Schiphol, the Netherlands
Leaders of the world's air traffice controllers expressed concern at the safety of US airspace but announced no action in support of striking US controllers.
The International Federation of Air Traffic Controllers Associations ended a two-day meeting by accusing the Federal Aviation Administration and the Air Line Pilots Association of issuing statements on the safety of US airspace which were "calculated to mislead the public and supported by incomplete statistics. "The federation was to release details of reported incidents and near-misses to back its claim that the US system as currently operated was unsafe.
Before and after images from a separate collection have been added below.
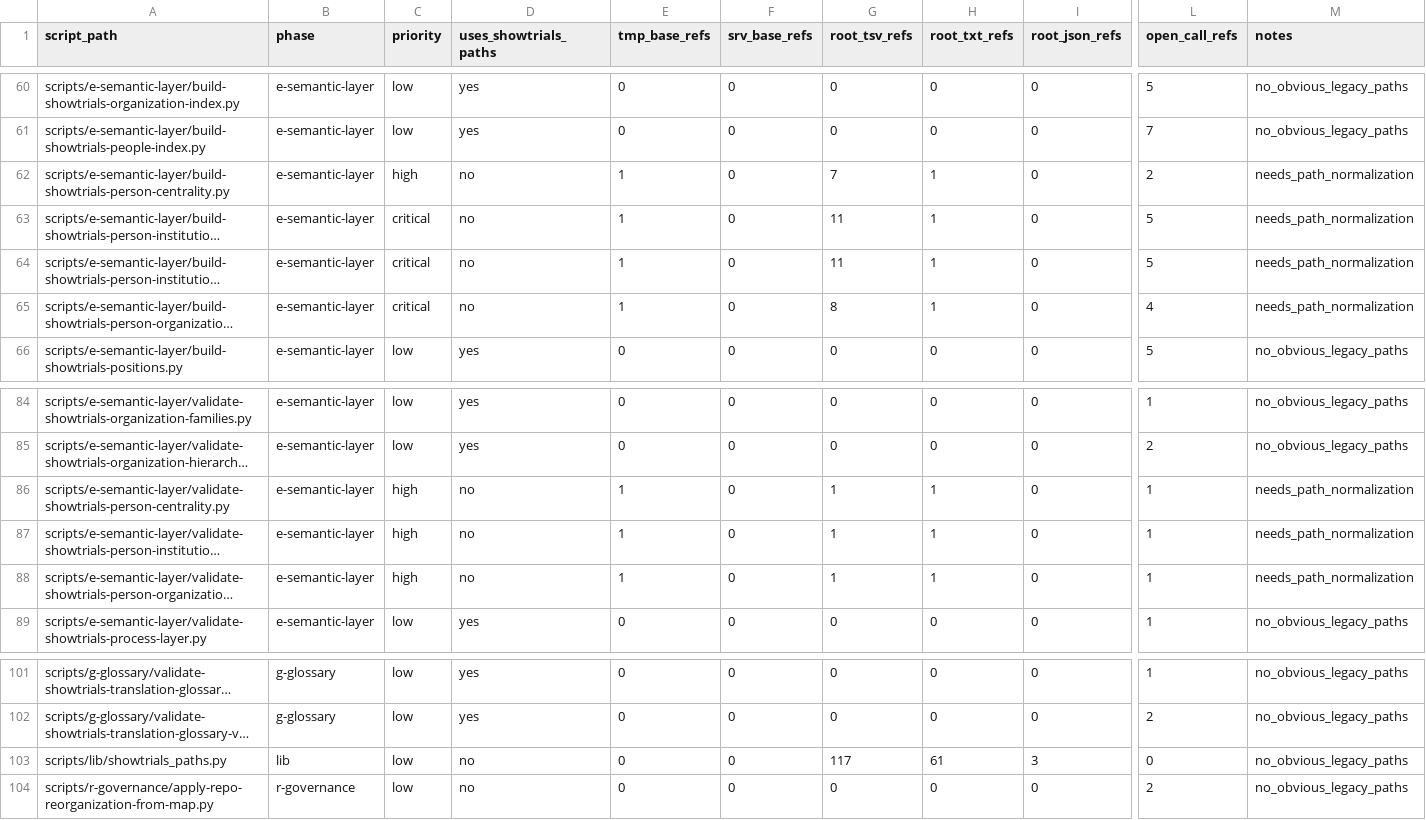
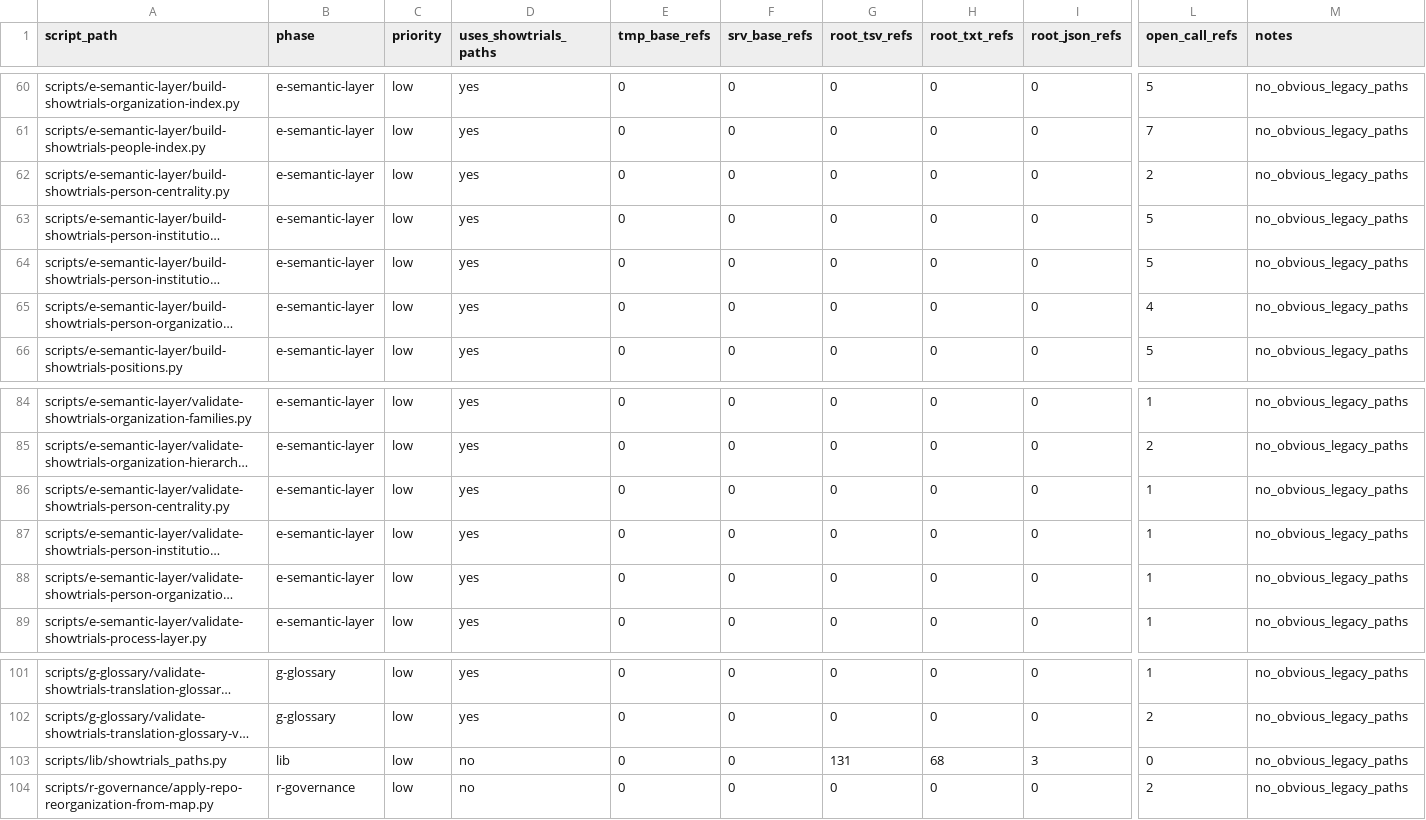
Before and after one commit to rib-thiago/showtrials-discovery, a TSV file: data/r-governance/path-audit/showtrials_path_normalization_readiness.tsv, drawn as a sheet; only a part is shown, gaps mark what is left out; long unchanged cells end in …; the diff names each change by its address in the sheet, - before the commit and + after, or states it on an @@ line.

Commit message:
refactor: normalize paths for semantic profiles and matrices

```diff
--- a/data/r-governance/path-audit/showtrials_path_normalization_readiness.tsv
+++ b/data/r-governance/path-audit/showtrials_path_normalization_readiness.tsv
-C62 (priority): high
+C62 (priority): low
-D62:D65 (uses_showtrials_paths): no
+D62:D65 (uses_showtrials_paths): yes
-E62:E65 (tmp_base_refs): 1
+E62:E65 (tmp_base_refs): 0
-G62 (root_tsv_refs): 7
+G62 (root_tsv_refs): 0
-H62:H65 (root_txt_refs): 1
+H62:H65 (root_txt_refs): 0
-M62:M65 (notes): needs_path_normalization
+M62:M65 (notes): no_obvious_legacy_paths
-C63:C65 (priority): critical
+C63:C65 (priority): low
-G63:G64 (root_tsv_refs): 11
+G63:G64 (root_tsv_refs): 0
-G65 (root_tsv_refs): 8
+G65 (root_tsv_refs): 0
-C86:C88 (priority): high
+C86:C88 (priority): low
-D86:D88 (uses_showtrials_paths): no
+D86:D88 (uses_showtrials_paths): yes
-E86:E88 (tmp_base_refs): 1
+E86:E88 (tmp_base_refs): 0
-G86:G88 (root_tsv_refs): 1
+G86:G88 (root_tsv_refs): 0
-H86:H88 (root_txt_refs): 1
+H86:H88 (root_txt_refs): 0
-M86:M88 (notes): needs_path_normalization
+M86:M88 (notes): no_obvious_legacy_paths
-G103 (root_tsv_refs): 117
+G103 (root_tsv_refs): 131
-H103 (root_txt_refs): 61
+H103 (root_txt_refs): 68
```
Also changed, not shown: 9 other files.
It called for reopening of bargaining between the US government and controllers. As for an international action in support of striking US controllers, a spokesman said, "Members are autonomous and might act individually."
The president sacked 12,000 controllers' union members after their pay strike began Aug. 3, and it has cut US domestic flights by a quarter.
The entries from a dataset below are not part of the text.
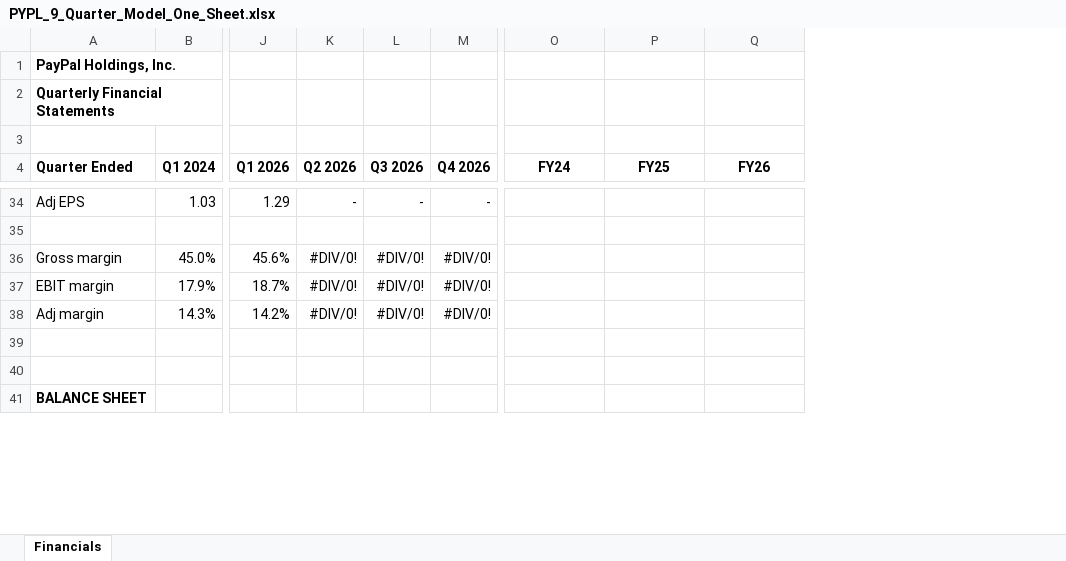
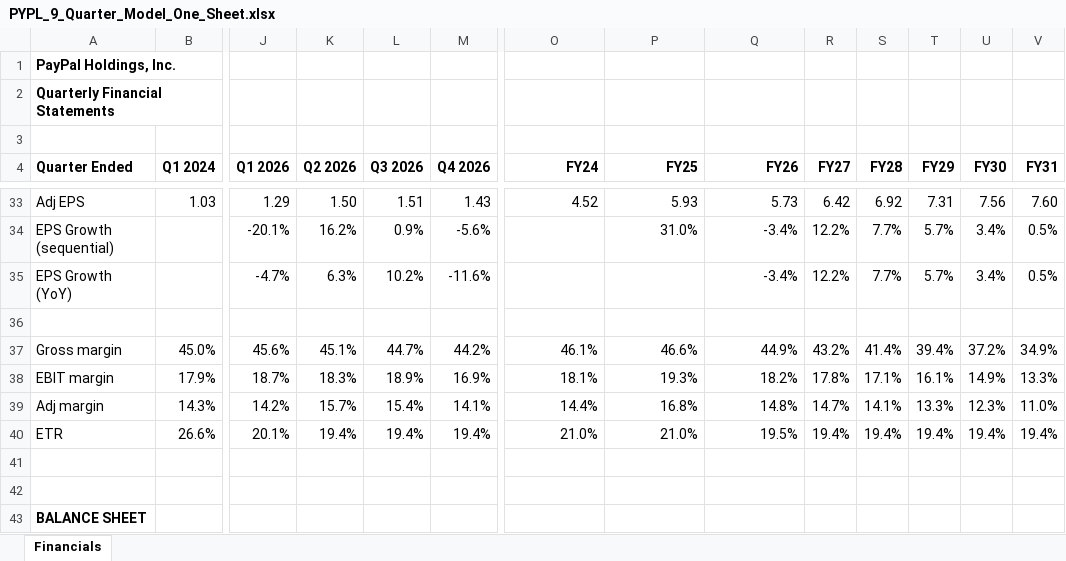
Before and after one commit to tommyfoltin-lab/Financial_Models_All, an Excel workbook: financial_models_portfolio/PYPL_9_Quarter_Model_One_Sheet.xlsx, sheet Financials, drawn as a sheet; only a part is shown, gaps mark what is left out; values as stored, in another font and other column widths than the file's, no borders; addresses are those after the commit; rows hold the shown columns only; the diff covers the shown part only; the diff names each change by its address in the sheet, - before the commit and + after, or states it on an @@ line.

```diff
--- a/financial_models_portfolio/PYPL_9_Quarter_Model_One_Sheet.xlsx (sheet Financials)
+++ b/financial_models_portfolio/PYPL_9_Quarter_Model_One_Sheet.xlsx (sheet Financials)
+column R (FY27), row 33: 6.42; rows 37-39: 43.2% | 17.8% | 14.7%
+column S (FY28), row 33: 6.92; rows 37-39: 41.4% | 17.1% | 14.1%
+column T (FY29), row 33: 7.31; rows 37-39: 39.4% | 16.1% | 13.3%
+column U (FY30), row 33: 7.56; rows 37-39: 37.2% | 14.9% | 12.3%
+column V (FY31), row 33: 7.60; rows 37-39: 34.9% | 13.3% | 11.0%
-O4:Q4 alignment: center
+O4:Q4 alignment: right
-K33 (Q2 2026): -
+K33 (Q2 2026): 1.50
-L33 (Q3 2026): -
+L33 (Q3 2026): 1.51
-M33 (Q4 2026): -
+M33 (Q4 2026): 1.43
-O33 (FY24): (empty)
+O33 (FY24): 4.52
-P33 (FY25): (empty)
+P33 (FY25): 5.93
-Q33 (FY26): (empty)
+Q33 (FY26): 5.73
+row 34: EPS Growth (sequential) |  | -20.1% | 16.2% | 0.9% | -5.6% |  | 31.0% | -3.4% | 12.2% | 7.7% | 5.7% | 3.4% | 0.5%
+row 35: EPS Growth (YoY) |  | -4.7% | 6.3% | 10.2% | -11.6% |  |  | -3.4% | 12.2% | 7.7% | 5.7% | 3.4% | 0.5%
-K37 (Q2 2026): #DIV/0!
+K37 (Q2 2026): 45.1%
-L37 (Q3 2026): #DIV/0!
+L37 (Q3 2026): 44.7%
-M37 (Q4 2026): #DIV/0!
+M37 (Q4 2026): 44.2%
-O37 (FY24): (empty)
+O37 (FY24): 46.1%
-P37 (FY25): (empty)
+P37 (FY25): 46.6%
-Q37 (FY26): (empty)
+Q37 (FY26): 44.9%
-K38 (Q2 2026): #DIV/0!
+K38 (Q2 2026): 18.3%
-L38 (Q3 2026): #DIV/0!
+L38 (Q3 2026): 18.9%
-M38 (Q4 2026): #DIV/0!
+M38 (Q4 2026): 16.9%
-O38 (FY24): (empty)
+O38 (FY24): 18.1%
-P38 (FY25): (empty)
+P38 (FY25): 19.3%
-Q38 (FY26): (empty)
+Q38 (FY26): 18.2%
-K39 (Q2 2026): #DIV/0!
+K39 (Q2 2026): 15.7%
-L39 (Q3 2026): #DIV/0!
+L39 (Q3 2026): 15.4%
-M39 (Q4 2026): #DIV/0!
+M39 (Q4 2026): 14.1%
-O39 (FY24): (empty)
+O39 (FY24): 14.4%
-P39 (FY25): (empty)
+P39 (FY25): 16.8%
-Q39 (FY26): (empty)
+Q39 (FY26): 14.8%
+row 40: ETR | 26.6% | 20.1% | 19.4% | 19.4% | 19.4% | 21.0% | 21.0% | 19.5% | 19.4% | 19.4% | 19.4% | 19.4% | 19.4%
```
Also changed, not shown: 1 removed row, 205 edited cells and cell formats elsewhere in this sheet, formulas that keep their value, 1 other file.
Meanwhile, in Tampa, Fla., Monitor contributor Gil Klein reports that the International machinists and Aerospace Workers union has offered a plan for a solution to the dispute. After Eastern Airlines said the slowdown in business would be counterbalanced by pay cuts of 6 to 10 percent and 3,000 layoffs at the end of the summer -- 1,500 more than usual at that time of year -- the union suggested a congressional panel negotiate a settlement with the rehiring of all controllers fired.